# WHAT YOU WILL DO:
From the entries that follow, gather each line holding the word "favorites".
*** SUPPLIED INFORMATION ***
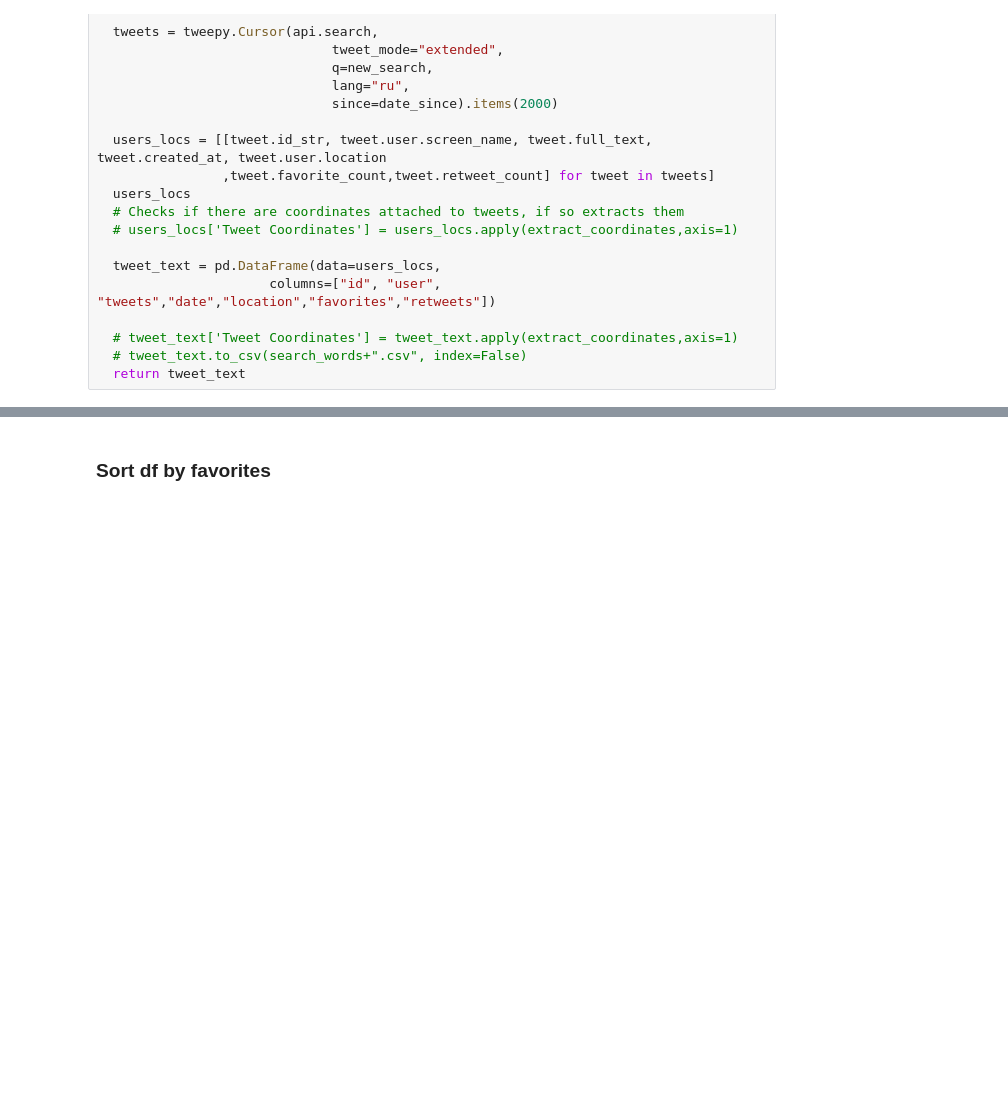
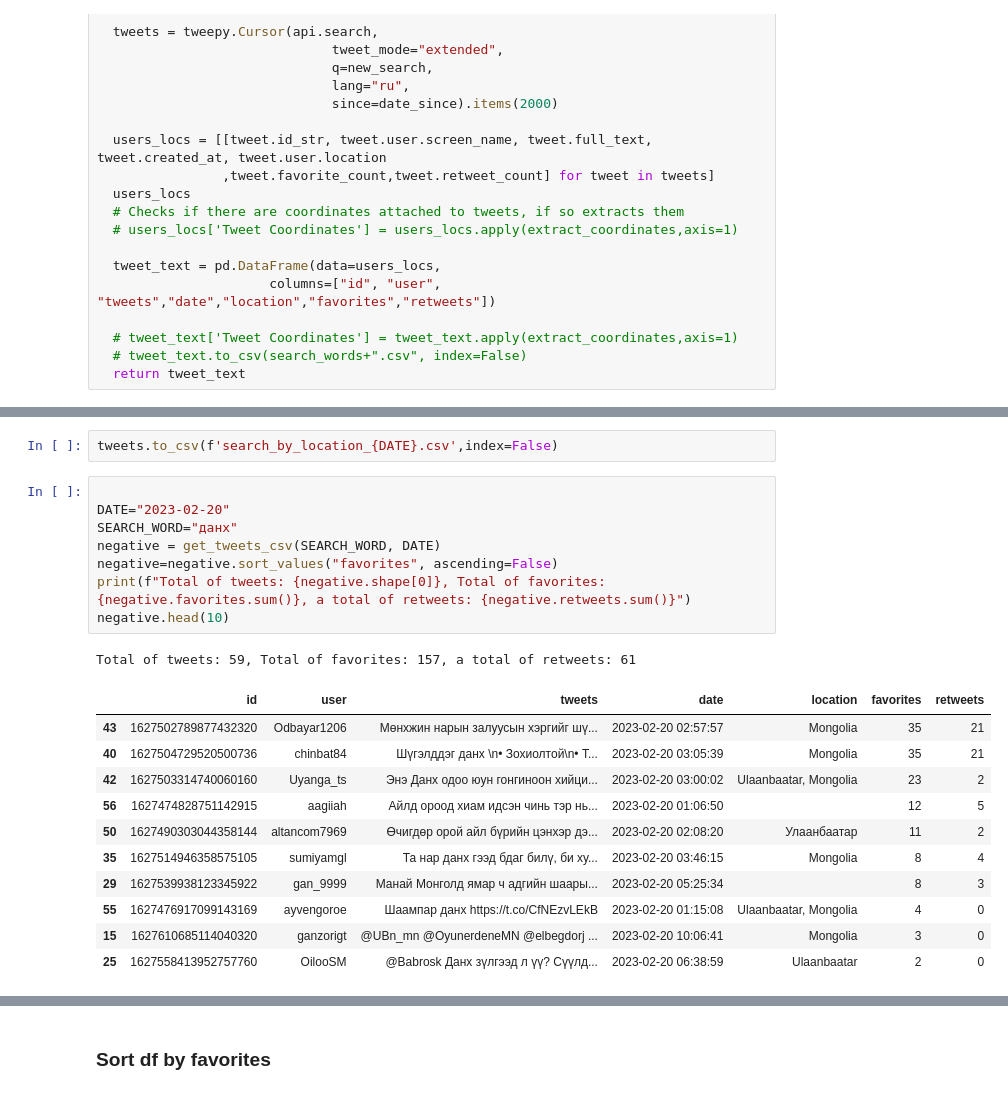
Before and after one commit to byambaa1982/mongol_tweets, a Jupyter notebook: tweets.ipynb, the cells around one changed output, grey strips where cells are left out. Saved outputs shown, nothing was run; the diff lists cells and outputs as text; blank space fills up the shorter version.

```diff
--- a/tweets.ipynb
+++ b/tweets.ipynb
@@ -80,0 +188,23 @@ def get_tweets_csv(search_words, date_since):
+# %%
+tweets.to_csv(f'search_by_location_{DATE}.csv',index=False)
+# %%
+
+DATE="2023-02-20"
+SEARCH_WORD="данх"
+negative = get_tweets_csv(SEARCH_WORD, DATE)
+negative=negative.sort_values("favorites", ascending=False)
+print(f"Total of tweets: {negative.shape[0]}, Total of favorites: {negative.favorites.sum()}, a total of retweets: {negative.retweets.sum()}")
+negative.head(10)
+# %% [output]
+Total of tweets: 59, Total of favorites: 157, a total of retweets: 61
+|  | id | user | tweets | date | location | favorites | retweets |
+| 43 | 1627502789877432320 | Odbayar1206 | Мөнхжин нарын залуусын хэргийг шү... | 2023-02-20 02:57:57 | Mongolia | 35 | 21 |
+| 40 | 1627504729520500736 | chinbat84 | Шүгэлддэг данх \n• Зохиолтой\n• Т... | 2023-02-20 03:05:39 | Mongolia | 35 | 21 |
+| 42 | 1627503314740060160 | Uyanga_ts | Энэ Данх одоо юун гонгиноон хийци... | 2023-02-20 03:00:02 | Ulaanbaatar, Mongolia | 23 | 2 |
+| 56 | 1627474828751142915 | aagiiah | Айлд ороод хиам идсэн чинь тэр нь... | 2023-02-20 01:06:50 |  | 12 | 5 |
+| 50 | 1627490303044358144 | altancom7969 | Өчигдөр орой айл бүрийн цэнхэр дэ... | 2023-02-20 02:08:20 | Улаанбаатар | 11 | 2 |
+| 35 | 1627514946358575105 | sumiyamgl | Та нар данх гээд бдаг билү, би ху... | 2023-02-20 03:46:15 | Mongolia | 8 | 4 |
+| 29 | 1627539938123345922 | gan_9999 | Манай Монголд ямар ч адгийн шаары... | 2023-02-20 05:25:34 |  | 8 | 3 |
+| 55 | 1627476917099143169 | ayvengoroe | Шаампар данх https://t.co/CfNEzvLEkB | 2023-02-20 01:15:08 | Ulaanbaatar, Mongolia | 4 | 0 |
+| 15 | 1627610685114040320 | ganzorigt | @UBn_mn @OyunerdeneMN @elbegdorj ... | 2023-02-20 10:06:41 | Mongolia | 3 | 0 |
+| 25 | 1627558413952757760 | OilooSM | @Babrosk Данх зүлгээд л үү? Сүүлд... | 2023-02-20 06:38:59 | Ulaanbaatar | 2 | 0 |
```
Also changed, not shown: parts of 22 cells of this notebook.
*** End of SUPPLIED INFORMATION ***
# OUTPUT BELOW:
+negative=negative.sort_values("favorites", ascending=False)
+print(f"Total of tweets: {negative.shape[0]}, Total of favorites: {negative.favorites.sum()}, a total of retweets: {negative.retweets.sum()}")
+Total of tweets: 59, Total of favorites: 157, a total of retweets: 61
+|  | id | user | tweets | date | location | favorites | retweets |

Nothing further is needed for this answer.